Work task:
What lines below contain the word "column"? Please pull each one out.

Segment Start: Input data

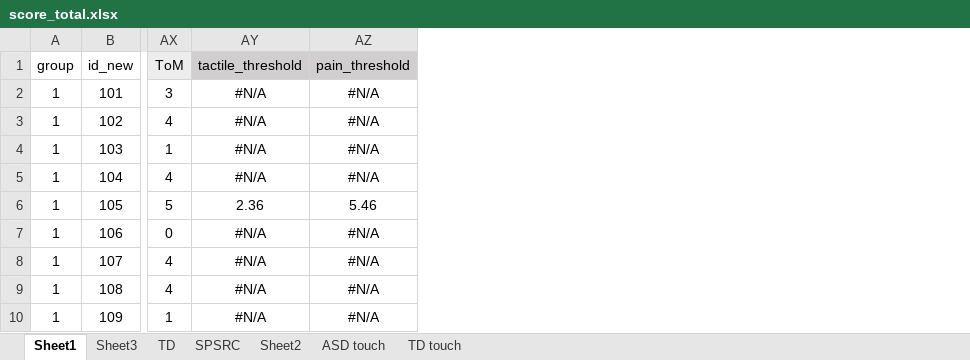
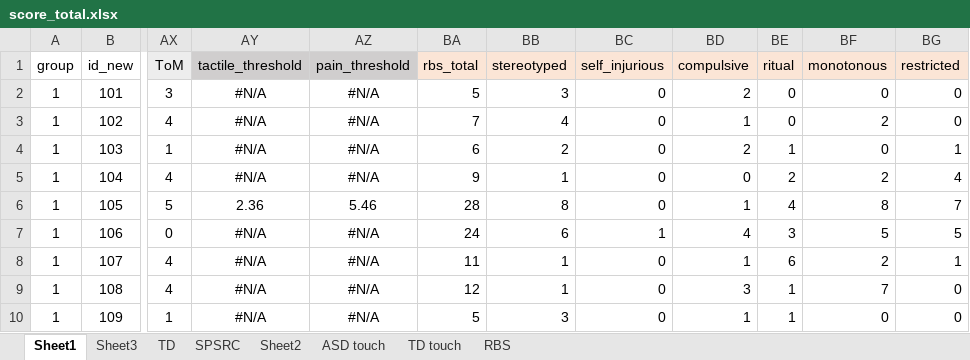
Before and after one commit to dewi-ni/affective-touch, an Excel workbook: data/score_total.xlsx, sheet Sheet1, drawn as a sheet; only a part is shown, gaps mark what is left out; values as stored, in another font and other column widths than the file's, no borders; the diff names each change by its address in the sheet, - before the commit and + after, or states it on an @@ line.

Commit message:
add rbs into socre_total

```diff
--- a/data/score_total.xlsx (sheet Sheet1)
+++ b/data/score_total.xlsx (sheet Sheet1)
+sheet tab: RBS
+column BA (rbs_total), rows 2-10: 5 | 7 | 6 | 9 | 28 | 24 | 11 | 12 | 5
+column BB (stereotyped), rows 2-10: 3 | 4 | 2 | 1 | 8 | 6 | 1 | 1 | 3
+column BC (self_injurious), rows 2-10: 0 | 0 | 0 | 0 | 0 | 1 | 0 | 0 | 0
+column BD (compulsive), rows 2-10: 2 | 1 | 2 | 0 | 1 | 4 | 1 | 3 | 1
+column BE (ritual), rows 2-10: 0 | 0 | 1 | 2 | 4 | 3 | 6 | 1 | 1
+column BF (monotonous), rows 2-10: 0 | 2 | 0 | 2 | 8 | 5 | 2 | 7 | 0
+column BG (restricted), rows 2-10: 0 | 0 | 1 | 4 | 7 | 5 | 1 | 0 | 0
```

Segment End: Input data

Answer box:
Before and after one commit to dewi-ni/affective-touch, an Excel workbook: data/score_total.xlsx, sheet Sheet1, drawn as a sheet; only a part is shown, gaps mark what is left out; values as stored, in another font and other column widths than the file's, no borders; the diff names each change by its address in the sheet, - before the commit and + after, or states it on an @@ line.
+column BA (rbs_total), rows 2-10: 5 | 7 | 6 | 9 | 28 | 24 | 11 | 12 | 5
+column BB (stereotyped), rows 2-10: 3 | 4 | 2 | 1 | 8 | 6 | 1 | 1 | 3
+column BC (self_injurious), rows 2-10: 0 | 0 | 0 | 0 | 0 | 1 | 0 | 0 | 0
+column BD (compulsive), rows 2-10: 2 | 1 | 2 | 0 | 1 | 4 | 1 | 3 | 1
+column BE (ritual), rows 2-10: 0 | 0 | 1 | 2 | 4 | 3 | 6 | 1 | 1
+column BF (monotonous), rows 2-10: 0 | 2 | 0 | 2 | 8 | 5 | 2 | 7 | 0
+column BG (restricted), rows 2-10: 0 | 0 | 1 | 4 | 7 | 5 | 1 | 0 | 0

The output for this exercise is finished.